I have worked as a postdoctoral research associate at the University of Manchester to investigate interactions with the microtubule motor complex: Dynein.
Dynein is a vital component of the cell's transport system; being responsible for moving vesicles, chromosomes and organelles around the cell. Dynein performs this incredible nanomechanical function by using its 'legs' to physically 'walk' along the microtubules that make up the cell's cytoskeleton.
Dynein is able to bind to its various cargoes by interacting with adaptor proteins. Recently, the protein KASH5, which sits in the outer nuclear membrane, was shown to interact with dynein and link it to the ends of chromosomes in the nucleus. In doing so, dynein and KASH5 are likely to play important roles in cell division and meiosis.

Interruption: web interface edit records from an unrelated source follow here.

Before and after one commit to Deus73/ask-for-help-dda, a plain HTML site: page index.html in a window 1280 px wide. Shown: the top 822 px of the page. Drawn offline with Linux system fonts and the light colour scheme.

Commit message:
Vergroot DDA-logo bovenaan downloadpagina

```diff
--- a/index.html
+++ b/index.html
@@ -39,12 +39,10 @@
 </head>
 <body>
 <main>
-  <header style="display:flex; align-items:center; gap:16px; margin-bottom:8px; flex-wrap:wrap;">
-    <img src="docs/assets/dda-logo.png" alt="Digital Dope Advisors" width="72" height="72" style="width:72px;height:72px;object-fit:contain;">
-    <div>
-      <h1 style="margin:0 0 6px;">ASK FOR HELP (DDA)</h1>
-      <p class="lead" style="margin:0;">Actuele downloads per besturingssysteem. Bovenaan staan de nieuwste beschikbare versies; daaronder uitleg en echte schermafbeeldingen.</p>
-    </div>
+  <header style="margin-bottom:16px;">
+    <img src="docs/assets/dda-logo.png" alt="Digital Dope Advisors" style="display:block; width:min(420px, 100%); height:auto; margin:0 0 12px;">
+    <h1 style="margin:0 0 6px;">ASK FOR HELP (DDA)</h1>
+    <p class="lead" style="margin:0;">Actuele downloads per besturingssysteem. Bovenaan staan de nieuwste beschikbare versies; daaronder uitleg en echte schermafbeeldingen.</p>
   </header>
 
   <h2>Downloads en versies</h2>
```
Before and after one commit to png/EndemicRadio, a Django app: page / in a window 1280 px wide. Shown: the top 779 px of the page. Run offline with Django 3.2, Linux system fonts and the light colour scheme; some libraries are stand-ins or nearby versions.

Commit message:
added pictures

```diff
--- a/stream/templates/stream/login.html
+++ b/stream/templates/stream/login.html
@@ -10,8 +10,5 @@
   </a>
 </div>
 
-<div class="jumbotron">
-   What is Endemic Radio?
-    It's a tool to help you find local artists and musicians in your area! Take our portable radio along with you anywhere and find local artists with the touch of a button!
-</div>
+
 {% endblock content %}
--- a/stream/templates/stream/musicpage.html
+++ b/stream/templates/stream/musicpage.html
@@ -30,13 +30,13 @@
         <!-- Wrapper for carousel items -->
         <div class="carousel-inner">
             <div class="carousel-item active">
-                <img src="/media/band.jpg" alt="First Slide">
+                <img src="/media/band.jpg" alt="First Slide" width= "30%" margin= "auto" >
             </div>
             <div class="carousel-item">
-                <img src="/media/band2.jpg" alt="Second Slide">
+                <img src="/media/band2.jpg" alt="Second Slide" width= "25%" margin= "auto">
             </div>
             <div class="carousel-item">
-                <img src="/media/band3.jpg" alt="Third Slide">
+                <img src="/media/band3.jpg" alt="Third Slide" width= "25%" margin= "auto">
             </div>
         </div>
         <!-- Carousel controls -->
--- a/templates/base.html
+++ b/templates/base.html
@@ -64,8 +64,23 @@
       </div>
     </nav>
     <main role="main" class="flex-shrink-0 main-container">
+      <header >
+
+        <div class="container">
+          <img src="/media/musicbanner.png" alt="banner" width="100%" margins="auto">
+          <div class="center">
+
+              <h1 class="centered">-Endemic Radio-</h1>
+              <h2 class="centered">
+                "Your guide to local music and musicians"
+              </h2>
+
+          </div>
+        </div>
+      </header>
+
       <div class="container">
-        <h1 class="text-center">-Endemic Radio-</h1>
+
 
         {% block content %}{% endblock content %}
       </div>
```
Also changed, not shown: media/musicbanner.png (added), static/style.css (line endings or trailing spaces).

The aim of this on going research was to characterise the interaction of KASH5 with the dynein complex and investigate the behavior of KASH5 during cell division.